## Aim of the exercise
This task calls for copying every line of the records that includes the word "global".
________________________________________
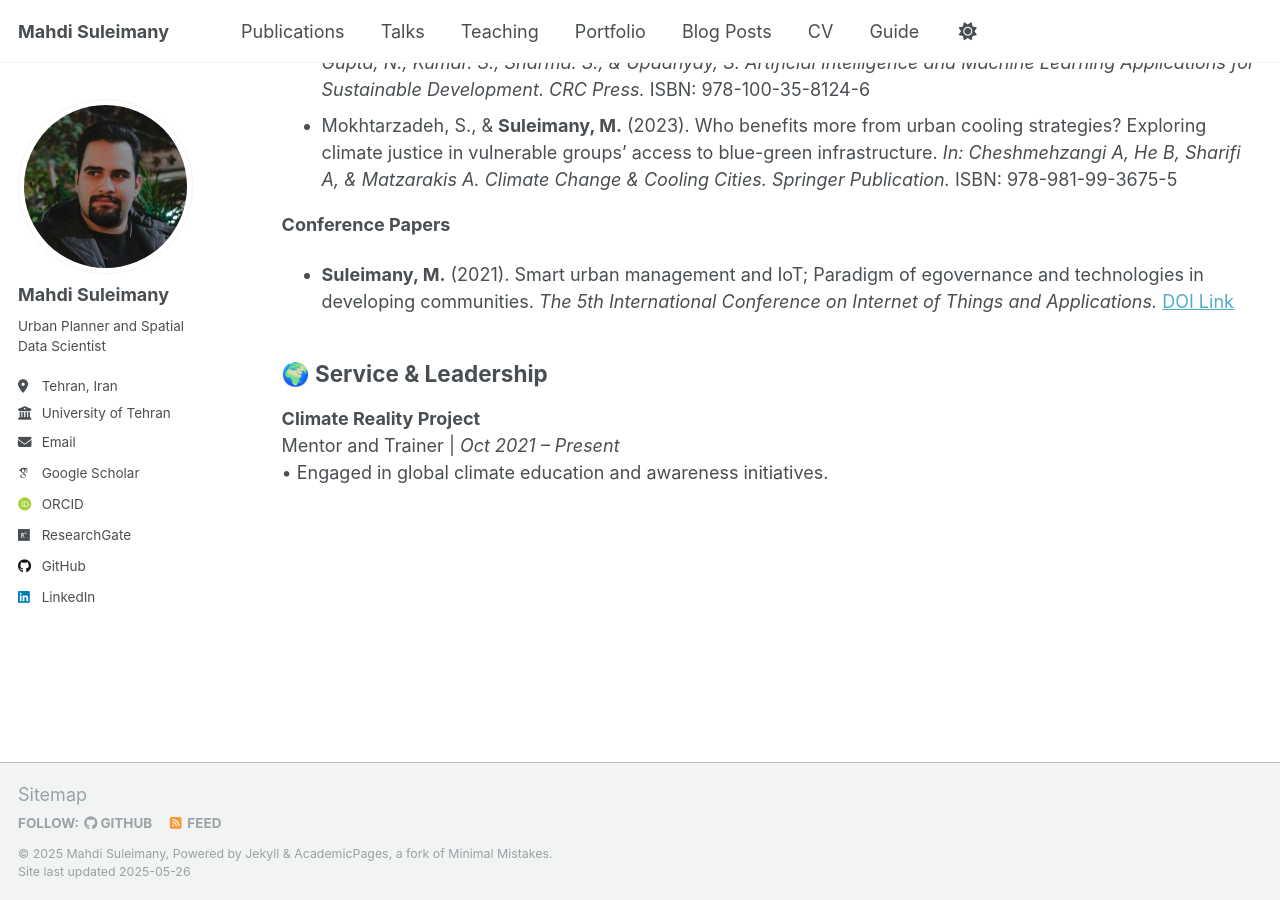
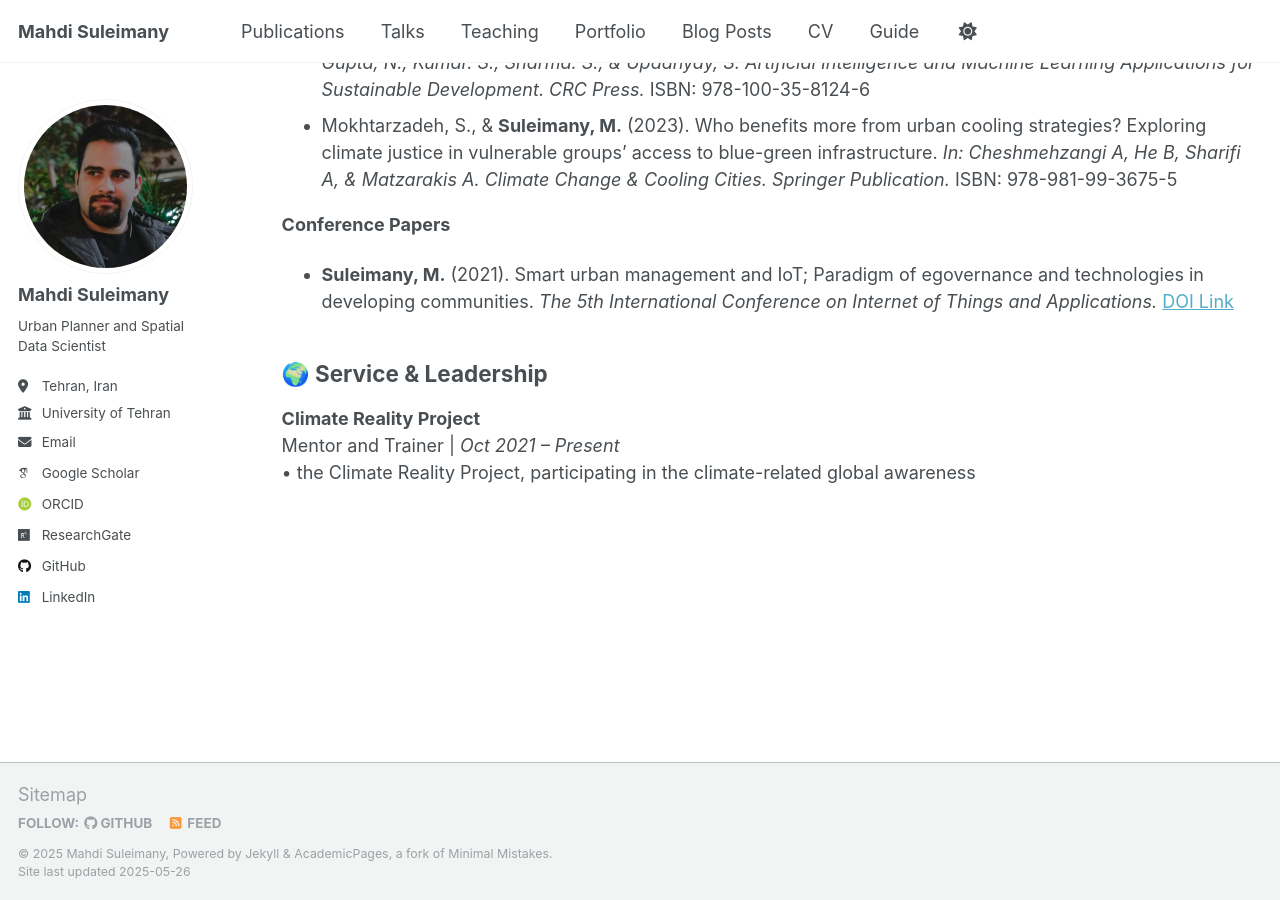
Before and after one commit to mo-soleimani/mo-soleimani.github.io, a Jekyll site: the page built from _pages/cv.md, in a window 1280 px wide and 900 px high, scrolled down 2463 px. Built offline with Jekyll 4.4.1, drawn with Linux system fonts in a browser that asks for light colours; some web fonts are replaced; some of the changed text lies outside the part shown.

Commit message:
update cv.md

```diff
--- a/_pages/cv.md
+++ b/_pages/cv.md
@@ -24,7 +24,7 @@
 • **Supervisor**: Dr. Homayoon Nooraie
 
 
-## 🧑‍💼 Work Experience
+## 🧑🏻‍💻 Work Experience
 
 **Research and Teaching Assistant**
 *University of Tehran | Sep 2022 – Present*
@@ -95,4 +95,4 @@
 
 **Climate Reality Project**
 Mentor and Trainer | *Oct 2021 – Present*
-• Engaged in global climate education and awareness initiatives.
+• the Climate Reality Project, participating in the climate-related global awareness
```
________________________________________
## The completed task
-• Engaged in global climate education and awareness initiatives.
+• the Climate Reality Project, participating in the climate-related global awareness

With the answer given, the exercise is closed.